• **Exercise requirements**:
Records follow. Select each line holding "numpy".

+ + +

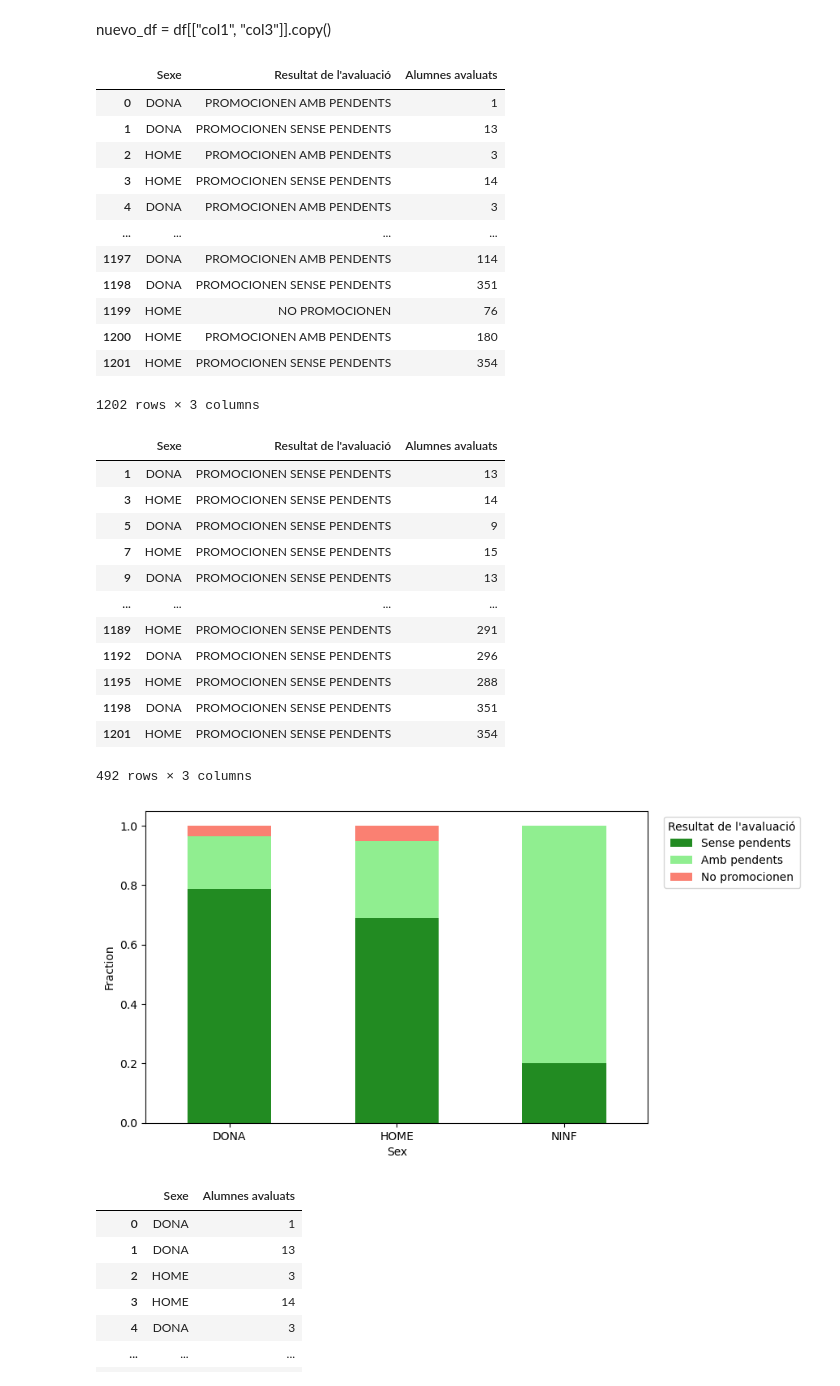
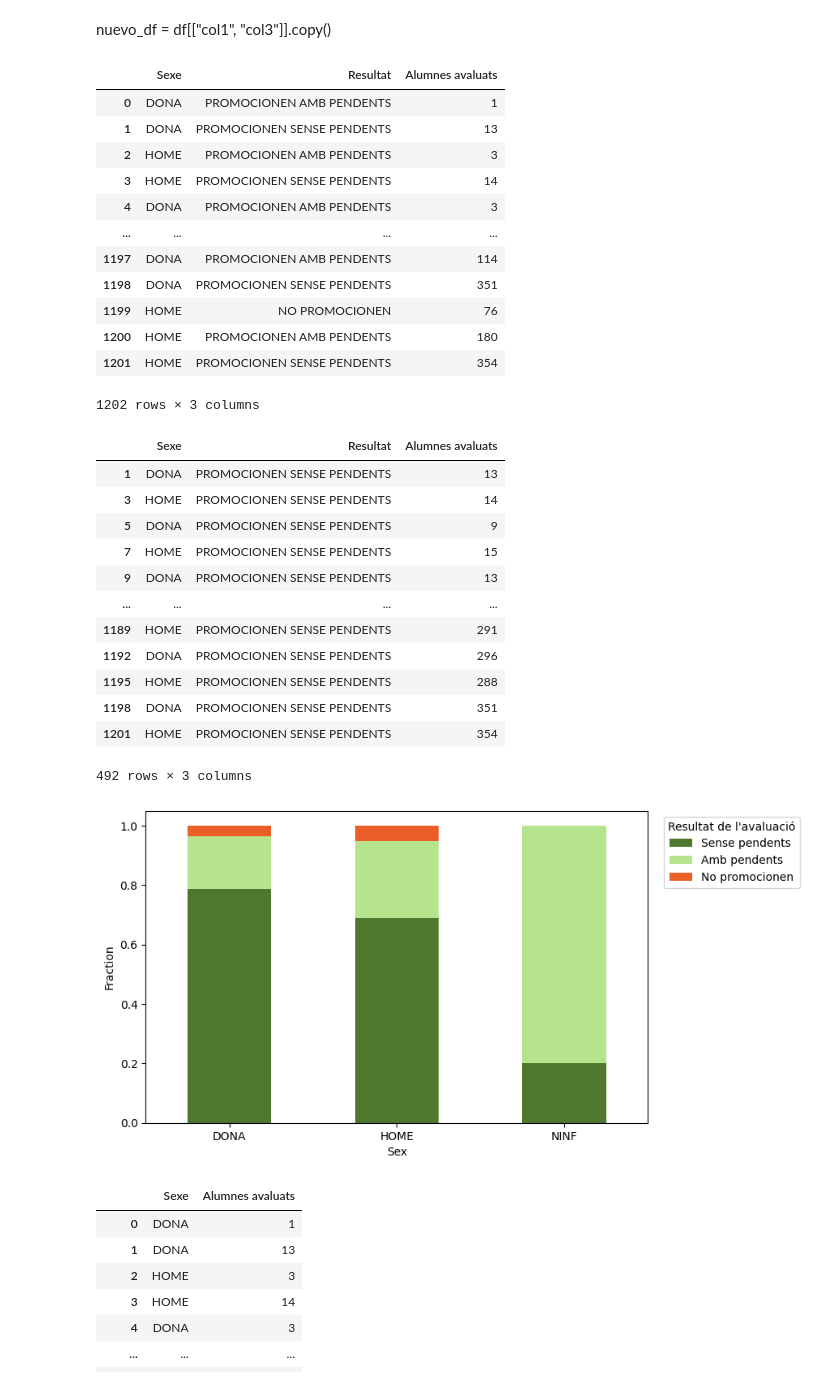
Before and after one commit to annaszymanskicortes/truco-o-dato, a Jupyter notebook: notebook_julia.ipynb, the cells around one changed output. Cells and saved outputs as stored; diff of their text form; code cells hidden in the pictures.

```diff
--- a/notebook_julia.ipynb
+++ b/notebook_julia.ipynb
@@ -32,10 +32,10 @@ df_alumnes_bcn
 # %% [markdown]
 nuevo_df = df[["col1", "col3"]].copy()
 # %%
-df_clean = df_alumnes_bcn[["Sexe","Resultat de l'avaluació","Alumnes avaluats"]]
+df_clean = df_alumnes_bcn[["Sexe","Resultat","Alumnes avaluats"]]
 df_clean
 # %% [output]
-|  | Sexe | Resultat de l'avaluació | Alumnes avaluats |
+|  | Sexe | Resultat | Alumnes avaluats |
 | 0 | DONA | PROMOCIONEN AMB PENDENTS | 1 |
 | 1 | DONA | PROMOCIONEN SENSE PENDENTS | 13 |
 | 2 | HOME | PROMOCIONEN AMB PENDENTS | 3 |
@@ -49,12 +49,12 @@ df_clean
 | 1201 | HOME | PROMOCIONEN SENSE PENDENTS | 354 |
 1202 rows × 3 columns
 # %%
-sense_pendentes =  df_clean[df_clean["Resultat de l'avaluació"]=="PROMOCIONEN SENSE PENDENTS"]
-amb_pendentes =  df_clean[df_clean["Resultat de l'avaluació"]=="PROMOCIONEN AMB PENDENTS"]
-no_prom =  df_clean[df_clean["Resultat de l'avaluació"]=="NO PROMOCIONEN"]
+sense_pendentes =  df_clean[df_clean["Resultat"]=="PROMOCIONEN SENSE PENDENTS"]
+amb_pendentes =  df_clean[df_clean["Resultat"]=="PROMOCIONEN AMB PENDENTS"]
+no_prom =  df_clean[df_clean["Resultat"]=="NO PROMOCIONEN"]
 sense_pendentes
 # %% [output]
-|  | Sexe | Resultat de l'avaluació | Alumnes avaluats |
+|  | Sexe | Resultat | Alumnes avaluats |
 | 1 | DONA | PROMOCIONEN SENSE PENDENTS | 13 |
 | 3 | HOME | PROMOCIONEN SENSE PENDENTS | 14 |
 | 5 | DONA | PROMOCIONEN SENSE PENDENTS | 9 |
@@ -70,29 +70,29 @@ sense_pendentes
 # %%
 sense_pendentes = sense_pendentes.groupby("Sexe")["Alumnes avaluats"].sum()
 amb_pendentes = amb_pendentes.groupby("Sexe")["Alumnes avaluats"].sum()
 no_prom = no_prom.groupby("Sexe")["Alumnes avaluats"].sum()
 
 
 # Crear un DataFrame combinando las tres Series
 df_graf = pd.DataFrame({
     "Sense pendents": sense_pendentes,
     "Amb pendents": amb_pendentes,
     "No promocionen": no_prom
 })
 
 df_frac = df_graf.div(df_graf.sum(axis=1),axis=0)
 
 # Graficar barras apiladas
-df_frac.plot(kind='bar', stacked=True, color=['forestgreen', 'lightgreen', 'salmon'], figsize=(8,5))
+df_frac.plot(kind='bar', stacked=True, color=['#4f772d', '#b5e48c', '#eb5e28'], figsize=(8,5))
 
 
 plt.xlabel("Sex")
 plt.ylabel("Fraction")
 plt.xticks(rotation=0)
 plt.legend(title="Resultat de l'avaluació", bbox_to_anchor=(1.02,1))
 plt.show()
 # %% [output]
-[figure, old version]
+[figure, new version]
 # %%
 df_sex = df_alumnes[["Sexe","Alumnes avaluats"]]
 df_sex
```
Also changed, not shown: parts of 1 cell of this notebook, 2 other files.
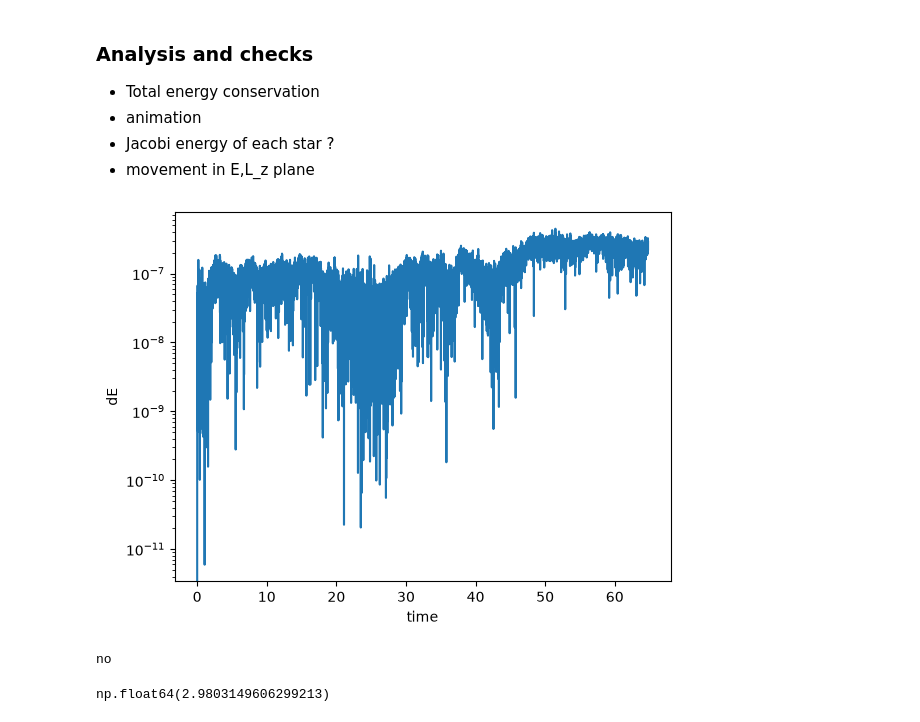
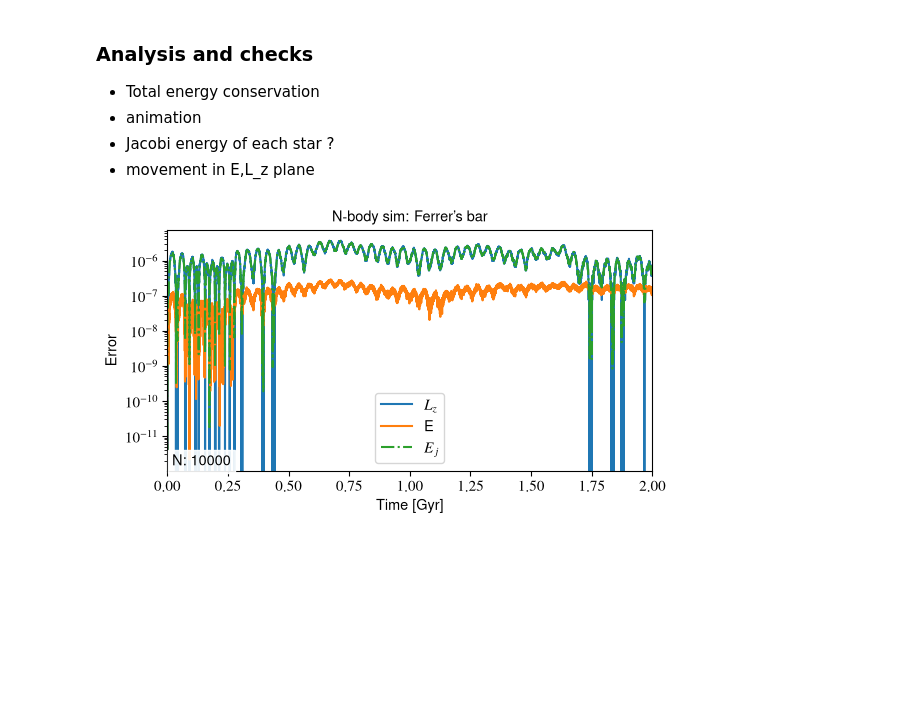
Before and after one commit to salvatore-ferrone/bar-dynamics, a Jupyter notebook: experiments/schwarzschild_sims/scrap.ipynb, the cells around one changed output. Drawn from its saved outputs; the diff is of its cells as text; code cells hidden in the pictures; blank space fills up the shorter version.

Commit message:
making nice frames for studying the evolution of the jacobii energy

```diff
--- a/experiments/schwarzschild_sims/scrap.ipynb
+++ b/experiments/schwarzschild_sims/scrap.ipynb
@@ -53,11 +68,28 @@ timesteps = myfile[group]["time"][:]
+# %%
+timesteps = myfile[group]["time"][:]*myfile[group].attrs['unitT'] * u.s*u.kpc/u.km
+timesteps=timesteps.to(u.Gyr).value
 # %%
+omega = myfile["schwarzschild"].attrs['omega']
 E_total = potential_energy_external + potential_energy_internal + kinetic_energy
 total_energy = numpy.sum(E_total,axis=1)
-eDrift = numpy.abs((total_energy - total_energy[0]) / total_energy[0])
+jacobii = E_total - omega * Lz
+total_jacobii=numpy.sum(jacobii,axis=1)
+# %%
+Lz_total = numpy.sum(Lz,axis=1)
+dLz = numpy.abs((Lz_total-Lz_total[0])/Lz_total)
+eDrift = numpy.abs((total_energy - total_energy[0]) / total_energy[0])
+dJacobii = numpy.abs((total_jacobii - total_jacobii[0])/total_jacobii[0])
+# %%
+bbox=dict(boxstyle="square",color="white",alpha=0.9)
 # %%
-fig,axis=plt.subplots(1,1)
-axis.plot(timesteps,eDrift)
-axis.set(xlabel="time",ylabel="dE",yscale="log")
-fig.savefig(f"test_total_energy_conservation_{group}.png",dpi=300)
+fig,axis=plt.subplots(1,1,figsize=((8.26-2),(8.26-2)/2),sharex=True)
+axis.plot(timesteps,dLz,label=r"$L_z$")
+axis.plot(timesteps,eDrift,label="E")
+axis.plot(timesteps,dJacobii,label=r"$E_j$",linestyle="-.")
+axis.set(ylabel="Error",yscale="log",xlabel='Time [Gyr]',xlim=[timesteps.min(),timesteps.max()],title="N-body sim: Ferrer's bar")
+axis.legend()
+axis.text(0.01,0.01,s="N: {:d}".format(nbody),transform=axis.transAxes,bbox=bbox,ha="left",va="bottom");
+# axis[1].set(ylabel=r"$dL_z$",xlabel="time",yscale="log")
+# fig.savefig(f"test_total_energy_conservation_{group}.png",dpi=300)
 # %% [output]
-[figure, old version]
+[figure, new version]
@@ -68,5 +95,0 @@ halo=dict(myfile['schwarzschild']['potential']['halo'].attrs)
-# %%
-if ("disk" in "thick_disk"):
-    print("no")
-# %% [output]
-no
@@ -97,4 +95,0 @@ nbody           =   myfile[group]['mass'].shape[0]
-# %%
-height
-# %% [output]
-np.float64(2.9803149606299213)
```
Also changed, not shown: parts of 12 cells of this notebook, 4 other files.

+ + +

• **Written answer**:
 total_energy = numpy.sum(E_total,axis=1)
-eDrift = numpy.abs((total_energy - total_energy[0]) / total_energy[0])
+total_jacobii=numpy.sum(jacobii,axis=1)
+Lz_total = numpy.sum(Lz,axis=1)
+dLz = numpy.abs((Lz_total-Lz_total[0])/Lz_total)
+eDrift = numpy.abs((total_energy - total_energy[0]) / total_energy[0])
+dJacobii = numpy.abs((total_jacobii - total_jacobii[0])/total_jacobii[0])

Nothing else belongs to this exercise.